**EXERCISE:** Beginning at the line containing "serves every installation;", output every line to the end of the data below exactly as it appears.

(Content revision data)

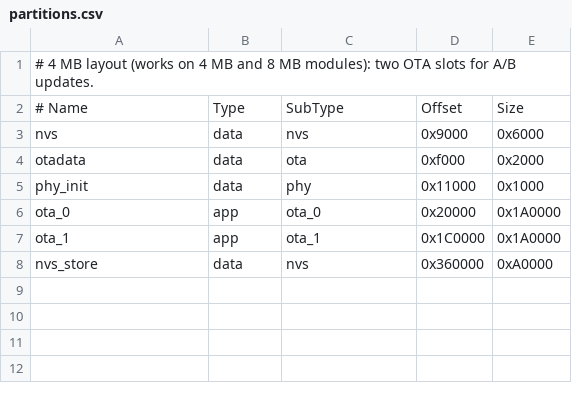
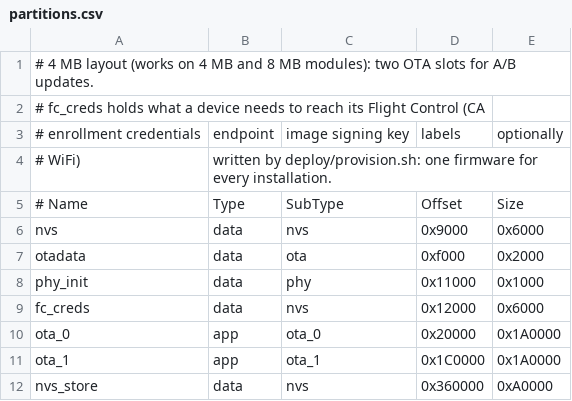
Before and after one commit to francescopace/flightctl-mcu, a CSV file: firmware/partitions.csv, drawn as a sheet.

Commit message:
Credentials out of the firmware: fc_creds partition and provisioning
- New fc_creds NVS partition (0x12000, in space that was free): CA,
  enrollment credentials, image signing key, agent endpoint, labels and
  optionally WiFi. The firmware has no credentials built in, so one image
  serves every installation; WiFi, endpoint and labels from the build stay
  as development defaults that a provisioned value overrides.
- deploy/provision.py generates the partition with ESP-IDF's
  nvs_partition_gen.py and writes it to a board, into a merged flash image
  or to a file.
- CI: the firmware job builds debug, release and broken images per chip and
  hands them to the emulator job, which provisions them for its cluster
  instead of rebuilding. The emulator test now boots the debug build,
  updates it to the release build, then rolls back the broken one.
- The rollback test goes back to long-lived certificates first: a device
  offline for longer than its certificate cannot come back yet (problem 13
  in docs/RESULTS.md).
- sdkconfig.broken forces the port with a test-only option;
  ci/dummy-secrets.sh and firmware/sdkconfig.emu are gone.

```diff
--- a/firmware/partitions.csv
+++ b/firmware/partitions.csv
@@ -1,2 +1,5 @@
 # 4 MB layout (works on 4 MB and 8 MB modules): two OTA slots for A/B updates.
+# fc_creds holds what a device needs to reach its Flight Control (CA,
+# enrollment credentials, endpoint, image signing key, labels, optionally
+# WiFi), written by deploy/provision.sh: one firmware for every installation.
 # Name,    Type, SubType, Offset,   Size
@@ -5,2 +8,3 @@ otadata,   data, ota,     0xf000,   0x2000
 phy_init,  data, phy,     0x11000,  0x1000
+fc_creds,  data, nvs,     0x12000,  0x6000
 ota_0,     app,  ota_0,   0x20000,  0x1A0000
```
Also changed, not shown: 14 other files.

**TASK RESULT:**
  serves every installation; WiFi, endpoint and labels from the build stay
  as development defaults that a provisioned value overrides.
- deploy/provision.py generates the partition with ESP-IDF's
  nvs_partition_gen.py and writes it to a board, into a merged flash image
  or to a file.
- CI: the firmware job builds debug, release and broken images per chip and
  hands them to the emulator job, which provisions them for its cluster
  instead of rebuilding. The emulator test now boots the debug build,
  updates it to the release build, then rolls back the broken one.
- The rollback test goes back to long-lived certificates first: a device
  offline for longer than its certificate cannot come back yet (problem 13
  in docs/RESULTS.md).
- sdkconfig.broken forces the port with a test-only option;
  ci/dummy-secrets.sh and firmware/sdkconfig.emu are gone.

```diff
--- a/firmware/partitions.csv
+++ b/firmware/partitions.csv
@@ -1,2 +1,5 @@
 # 4 MB layout (works on 4 MB and 8 MB modules): two OTA slots for A/B updates.
+# fc_creds holds what a device needs to reach its Flight Control (CA,
+# enrollment credentials, endpoint, image signing key, labels, optionally
+# WiFi), written by deploy/provision.sh: one firmware for every installation.
 # Name,    Type, SubType, Offset,   Size
@@ -5,2 +8,3 @@ otadata,   data, ota,     0xf000,   0x2000
 phy_init,  data, phy,     0x11000,  0x1000
+fc_creds,  data, nvs,     0x12000,  0x6000
 ota_0,     app,  ota_0,   0x20000,  0x1A0000
```
Also changed, not shown: 14 other files.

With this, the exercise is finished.